Saved entries:
——

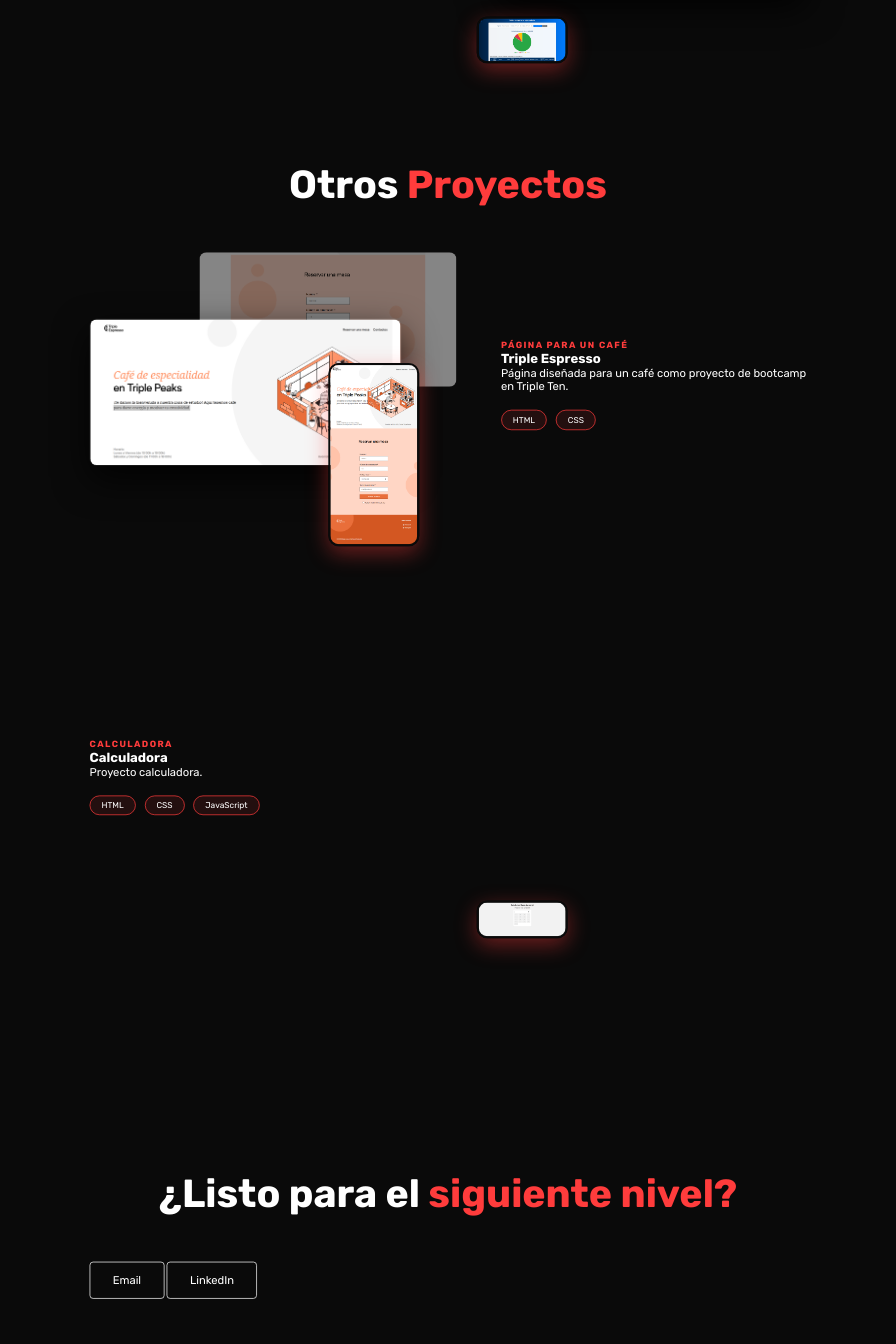
Repository: hercules830/Mi-portfolio-profesional
Page: index.html
An editor plug-in stored every save of this project. The page is shown before and after the next save, followed by the edit.
The browser window is 1280 px wide. The pictures show the part of the page from y = 2708 to 4628 px (the page is 4628 px tall), at 70% of full size.
Some web fonts or font styles are not loaded; a fallback is used.

Above is the page before, as saved 2026-05-30 20:54:09.

### index.html
<!DOCTYPE html>
<html lang="es">
  <head>
    <meta charset="UTF-8" />
    <meta name="viewport" content="width=device-width, initial-scale=1.0" />
    <link rel="stylesheet" href="styles.css" />
    <link rel="preconnect" href="https://fonts.googleapis.com" />
    <link rel="preconnect" href="https://fonts.gstatic.com" crossorigin />
    <link
      href="https://fonts.googleapis.com/css2?family=Rubik:wght@300;400;700&family=Rubik+Storm&display=swap"
      rel="stylesheet"
    />
    <title>Brayan Espinoza | Full Stack Developer</title>
  </head>
  <body>
    <header class="header">
      <nav class="nav">
        <div class="logo-container">
          <p class="logo">BRAYAN <span>ESPINOZA</span></p>
        </div>
        <ul class="links">
          <li><a class="link" href="#inicio">Inicio</a></li>
          <li><a class="link" href="#habilidades">Habilidades</a></li>
          <li><a class="link" href="#proyectos">Proyectos</a></li>
          <li><a class="link" href="#contacto">Contacto</a></li>
        </ul>
      </nav>

      <div class="description" id="inicio">
        <h1 class="header-title">Brayan</h1>
        <p class="my-description">Engineer + Full Stack Web Developer</p>
        <div class="cta-container">
          <a href="#proyectos" class="btn-primary">Ver Proyectos</a>
          <a href="#contacto" class="btn-secondary">Contáctame</a>
        </div>
      </div>
    </header>

    <section class="section" id="habilidades">
      <h2 class="section-title">Habilidades <span>Técnicas</span></h2>
      <div class="skills-grid">
        <div class="skill-card">
          <h3>Backend</h3>
          <p>PHP, Laravel, Node.js, MySQL, ORM, REST APIs</p>
        </div>
        <div class="skill-card">
          <h3>Frontend</h3>
          <p>JavaScript (ES6+), React, HTML5, CSS3, TypeScript</p>
        </div>
        <div class="skill-card">
          <h3>Herramientas</h3>
          <p>Git, Postman, SCRUM, arquitectura de bases de datos</p>
        </div>
      </div>
    </section>

    <section class="section" id="proyectos">
      <h2 class="section-title">
        Proyecto
        <span
          >NexaControl: SaaS para la gestión de vacaciones y horario
          laboral</span
        >
      </h2>

      <!-- PROYECTO 1: NEXACONTROL (Tecnologías originales) -->
      <div class="featured-project">
        <div class="featured-img-container">
          <img
            src="assets/img/projects/indexNexa.png"
            alt="Nexacontrol Landing"
            class="img-lead zoomable"
          />
          <img
            src="assets/img/projects/panelJefeAreaNexa.png"
            alt="Nexacontrol Panel"
            class="img-panel zoomable"
          />
          <img
            src="assets/img/projects/indexNexaPhone.png"
            alt="Nexacontrol Mobile"
            class="img-phone zoomable"
          />
        </div>
        <div class="featured-info">
          <span class="tag">SaaS Ecosystem</span>
          <h3>Nexacontrol</h3>
          <p>
            Plataforma integral de gestión de capital humano. Automatiza
            cálculos de legislación laboral, control de asistencia y flujos de
            aprobación para RRHH.
          </p>
          <div class="tech-stack">
            <span>PHP</span><span>Laravel</span><span>JavaScript</span
            ><span>MySQL</span>
          </div>
          <div class="actions">
            <a
              href="https://nexacontrolapp.com"
              target="_blank"
              class="btn-primary"
              >Visitar Sitio</a
            >
          </div>
        </div>
      </div>

      <h2 class="section-title">
        Proyecto
        <span>Extracurriculares Cuyuch: ERP y CRM para administración</span>
      </h2>
      <!-- PROYECTO 2: CUYUCH (PHP Puro / Vanilla) -->
      <div class="featured-project reverse">
        <div class="featured-info">
          <span class="tag">Vanilla PHP System</span>
          <h3>Cuyuch Business</h3>
          <p>
            Sistema administrativo robusto desarrollado con PHP Puro.
            Especializado en gestión de inventarios y visualización de
            analíticas de negocio mediante gráficas interactivas.
          </p>
          <div class="tech-stack">
            <span>PHP Nativo</span><span>MySQL</span><span>phpMyAdmin</span
            ><span>Charts.js</span>
          </div>
        </div>
        <div class="featured-img-container">
          <img
            src="assets/img/projects/indexCuyuch.png"
            alt="Cuyuch Home"
            class="img-lead zoomable"
          />
          <img
            src="assets/img/projects/panelCuyuch.png"
            alt="Cuyuch Admin"
            class="img-panel zoomable"
          />
          <img
            src="assets/img/projects/graficaCuyuch.png"
            alt="Cuyuch Stats"
            class="img-phone zoomable"
          />
        </div>
      </div>

      <h2 class="section-title">
        Otros
        <span>Proyectos</span>
      </h2>

      <!-- PROYECTO 3: Triple Expresso (HTML, CSS) -->
      <div class="featured-project">
        <div class="featured-img-container">
          <img
            src="assets/img/projects/headTripleExpresso.png"
            alt="Cuyuch Home"
            class="img-lead zoomable"
          />
          <img
            src="assets/img/projects/formTripleEspresso.png"
            alt="Cuyuch Admin"
            class="img-panel zoomable"
          />
          <img
            src="assets/img/projects/phoneTripleEspresso.png"
            alt="Cuyuch Stats"
            class="img-phone zoomable"
          />
        </div>
        <div class="featured-info">
          <span class="tag">Página para un Café</span>
          <h3>Triple Espresso</h3>
          <p>
            Página diseñada para un café como proyecto de bootcamp en Triple
            Ten.
          </p>
          <div class="tech-stack"><span>HTML</span><span>CSS</span></div>
        </div>
      </div>

      <!-- PROYECTO 4: Calculadora-->
      <div class="featured-project reverse">
        <div class="featured-info">
          <span class="tag">Calculadora</span>
          <h3>Calculadora</h3>
          <p>Proyecto calculadora.</p>
          <div class="tech-stack">
            <span>HTML</span><span>CSS</span><span>JavaScript</span>
          </div>
        </div>
        <div class="featured-img-container">
          <img
            src="assets/img/projects/calculadora.png"
            alt="Cuyuch Stats"
            class="img-phone zoomable"
          />
        </div>
      </div>
    </section>

    <!-- MODAL PARA ZOOM (Lightbox) -->
    <div id="imageModal" class="modal">
      <span class="close">&times;</span>
      <img class="modal-content" id="imgFull" />
    </div>

    <footer class="section" id="contacto">
      <h2 class="section-title">
        ¿Listo para el <span>siguiente nivel?</span>
      </h2>
      <div class="social-links">
        <a href="mailto:musicabjhe830@gmail.com" class="btn-secondary">Email</a>
        <a
          href="https://www.linkedin.com/in/brayan-espinoza-57191512a"
          target="_blank"
          class="btn-secondary"
          >LinkedIn</a
        >
      </div>
    </footer>

    <script src="script.js"></script>
  </body>
</html>

### styles.css
:root {
  --primary-red: #ff3c3c;
  --dark-bg: #0a0a0a;
  --card-bg: #141414;
  --text-white: #ffffff;
  --gray-text: #b3b3b3;
}

* {
  margin: 0;
  padding: 0;
  box-sizing: border-box;
  scroll-behavior: smooth;
}
body {
  background-color: var(--dark-bg);
  color: var(--text-white);
  font-family: "Rubik", sans-serif;
  overflow-x: hidden;
}

/* --- HEADER --- */
.header {
  height: 100vh;
  background: linear-gradient(to bottom, transparent 60%, var(--dark-bg) 100%),
    linear-gradient(rgba(0, 0, 0, 0.5), rgba(0, 0, 0, 0.5)),
    url("assets/background.jpg");
  background-size: cover;
  background-position: center;
  display: flex;
  flex-direction: column;
}
.nav {
  display: flex;
  justify-content: space-between;
  padding: 2rem 5%;
  align-items: center;
}
.logo {
  font-weight: bold;
  letter-spacing: 2px;
}
.logo span {
  color: var(--primary-red);
}
.links {
  display: flex;
  list-style: none;
  gap: 2rem;
}
.link {
  color: white;
  text-decoration: none;
  font-size: 0.9rem;
  transition: 0.3s;
}
.link:hover {
  color: var(--primary-red);
}

.description {
  flex: 1;
  display: flex;
  flex-direction: column;
  justify-content: center;
  padding-left: 10%;
}
.header-title {
  font-family: "Rubik Storm", cursive;
  font-size: clamp(4rem, 10vw, 8rem);
  color: var(--primary-red);
  text-shadow: 0 0 30px rgba(255, 60, 60, 0.4);
}
.my-description {
  font-size: 1.5rem;
  color: var(--gray-text);
  margin-bottom: 2rem;
}

/* --- BOTONES --- */
.btn-primary {
  background: var(--primary-red);
  color: white;
  padding: 1rem 2rem;
  text-decoration: none;
  border-radius: 5px;
  transition: 0.3s;
  display: inline-block;
}
.btn-secondary {
  border: 1px solid white;
  color: white;
  padding: 1rem 2rem;
  text-decoration: none;
  border-radius: 5px;
  transition: 0.3s;
  display: inline-block;
}
.btn-primary:hover {
  transform: scale(1.05);
  box-shadow: 0 0 20px rgba(255, 60, 60, 0.4);
}

/* --- SECCIONES --- */
.section {
  padding: 8rem 10% 4rem 10%;
}
.section-title {
  font-size: clamp(2rem, 5vw, 3.5rem);
  margin-bottom: 4rem;
  text-align: center;
}
.section-title span {
  color: var(--primary-red);
}

.skills-grid {
  display: grid;
  grid-template-columns: repeat(auto-fit, minmax(280px, 1fr));
  gap: 2rem;
}
.skill-card {
  background: var(--card-bg);
  padding: 3rem;
  border-radius: 15px;
  border-left: 5px solid var(--primary-red);
  transition: 0.3s;
}
.skill-card h3 {
  margin-bottom: 1rem;
  color: var(--primary-red);
}

/* --- SHOWCASE DE PROYECTOS --- */
.featured-project {
  display: grid;
  grid-template-columns: 1.2fr 1fr;
  gap: 4rem;
  margin-bottom: 10rem;
  align-items: center;
}
.featured-project.reverse {
  grid-template-columns: 1fr 1.2fr;
}

.featured-img-container {
  position: relative;
  height: 400px;
  display: flex;
  align-items: center;
}
.img-lead {
  width: 85%;
  border-radius: 10px;
  box-shadow: 0 20px 50px rgba(0, 0, 0, 0.8);
  z-index: 2;
  transition: 0.5s;
  cursor: pointer;
  border: 1px solid rgba(255, 255, 255, 0.1);
}
.img-panel {
  position: absolute;
  top: 0;
  right: 0;
  width: 70%;
  border-radius: 10px;
  z-index: 1;
  opacity: 0.5;
  filter: blur(1px);
  transition: 0.5s;
  cursor: pointer;
}
.img-phone {
  position: absolute;
  bottom: -20px;
  right: 10%;
  width: 130px;
  z-index: 3;
  border: 3px solid var(--dark-bg);
  border-radius: 15px;
  box-shadow: 0 10px 30px rgba(255, 60, 60, 0.4);
  transition: 0.5s;
  cursor: pointer;
}

/* Inversión de imágenes para el modo reverse */
.reverse .img-lead {
  margin-left: auto;
}
.reverse .img-panel {
  left: 0;
  right: auto;
}
.reverse .img-phone {
  left: 10%;
  right: auto;
}

.featured-project:hover .img-lead {
  transform: translateX(-10px);
}
.featured-project:hover .img-panel {
  opacity: 1;
  filter: blur(0);
  transform: translate(10px, -10px);
}
.featured-project:hover .img-phone {
  transform: scale(1.1);
}

.tag {
  color: var(--primary-red);
  font-weight: bold;
  font-size: 0.8rem;
  letter-spacing: 2px;
  text-transform: uppercase;
}
.tech-stack {
  margin: 1.5rem 0;
  display: flex;
  gap: 0.8rem;
  flex-wrap: wrap;
}
.tech-stack span {
  background: rgba(255, 60, 60, 0.1);
  padding: 0.4rem 1rem;
  border-radius: 20px;
  border: 1px solid var(--primary-red);
  font-size: 0.75rem;
}

/* --- MODAL (ZOOM) --- */
.modal {
  display: none;
  position: fixed;
  z-index: 1000;
  padding-top: 50px;
  left: 0;
  top: 0;
  width: 100%;
  height: 100%;
  background-color: rgba(0, 0, 0, 0.9);
}
.modal-content {
  margin: auto;
  display: block;
  width: 80%;
  max-width: 1200px;
  border-radius: 10px;
  border: 2px solid var(--primary-red);
}
.close {
  position: absolute;
  top: 15px;
  right: 35px;
  color: #f1f1f1;
  font-size: 40px;
  font-weight: bold;
  cursor: pointer;
}

@media (max-width: 1000px) {
  .featured-project,
  .featured-project.reverse {
    grid-template-columns: 1fr;
    gap: 2rem;
  }
  .featured-img-container {
    height: 300px;
    order: -1;
  }
  .featured-info {
    text-align: center;
  }
  .tech-stack {
    justify-content: center;
  }
}

### script.js
document.addEventListener("DOMContentLoaded", () => {
  // 1. Lógica del Modal (Zoom de Imágenes)
  const modal = document.getElementById("imageModal");
  const modalImg = document.getElementById("imgFull");
  const span = document.getElementsByClassName("close")[0];

  document.querySelectorAll(".zoomable").forEach((img) => {
    img.onclick = function () {
      modal.style.display = "block";
      modalImg.src = this.src;
    };
  });

  span.onclick = function () {
    modal.style.display = "none";
  };

  modal.onclick = function (event) {
    if (event.target == modal) {
      modal.style.display = "none";
    }
  };

  // 2. Efecto Revelado al hacer Scroll (Intersection Observer)
  const observerOptions = { threshold: 0.1 };
  const observer = new IntersectionObserver((entries) => {
    entries.forEach((entry) => {
      if (entry.isIntersecting) {
        entry.target.style.opacity = "1";
        entry.target.style.transform = "translateY(0)";
      }
    });
  }, observerOptions);

  document.querySelectorAll(".section, .featured-project").forEach((el) => {
    el.style.opacity = "0";
    el.style.transform = "translateY(40px)";
    el.style.transition = "all 0.8s ease-out";
    observer.observe(el);
  });
});

After the next save:
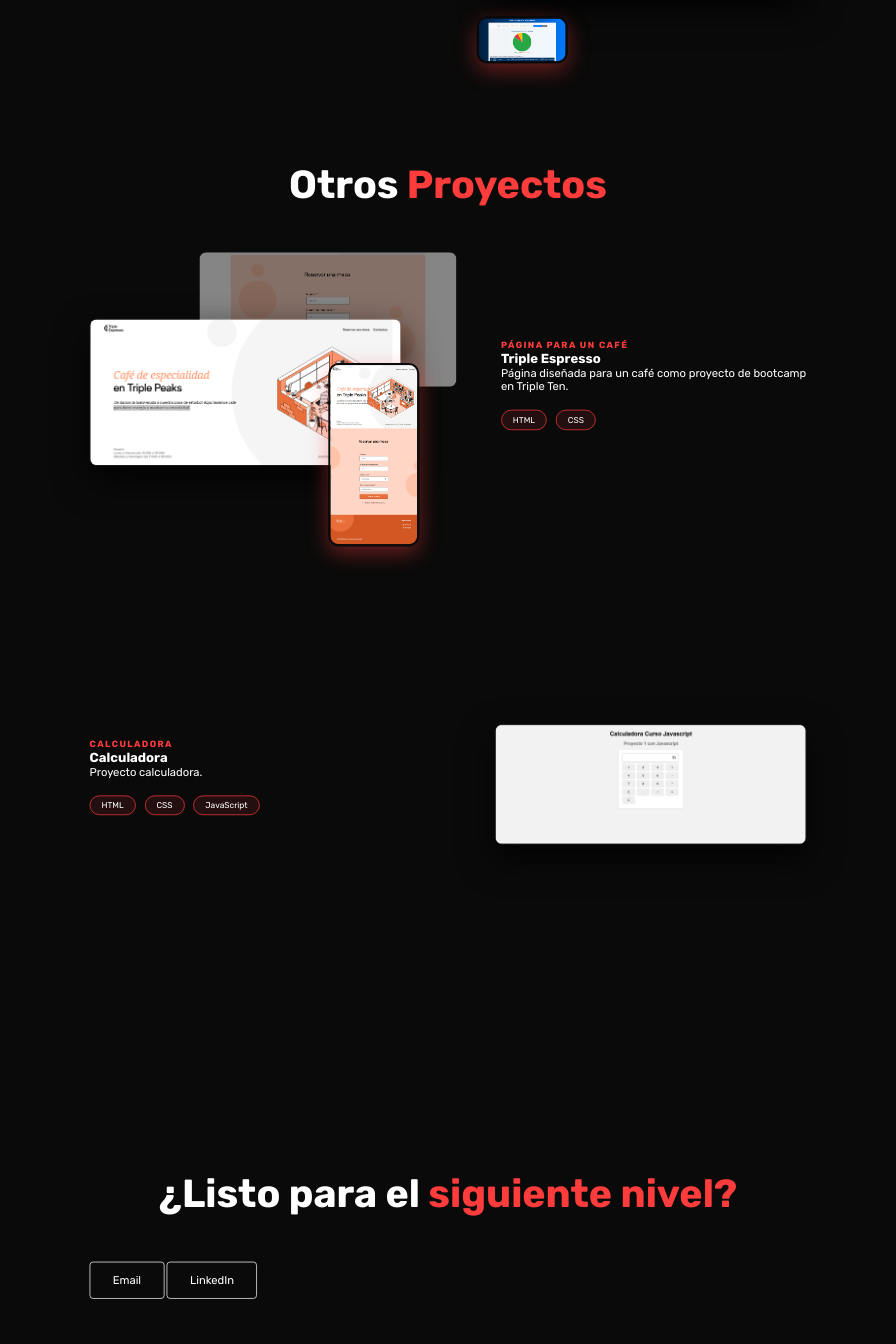
Saved 51 s later.
--- a/index.html
+++ b/index.html
@@ -192,7 +192,7 @@
           <img
             src="assets/img/projects/calculadora.png"
             alt="Cuyuch Stats"
-            class="img-phone zoomable"
+            class="img-lead zoomable"
           />
         </div>
       </div>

——

> Your assignment: In the records above, find each line that holds the word "target"; copy all such lines.

> Exercise result:
              target="_blank"
          target="_blank"
    if (event.target == modal) {
        entry.target.style.opacity = "1";
        entry.target.style.transform = "translateY(0)";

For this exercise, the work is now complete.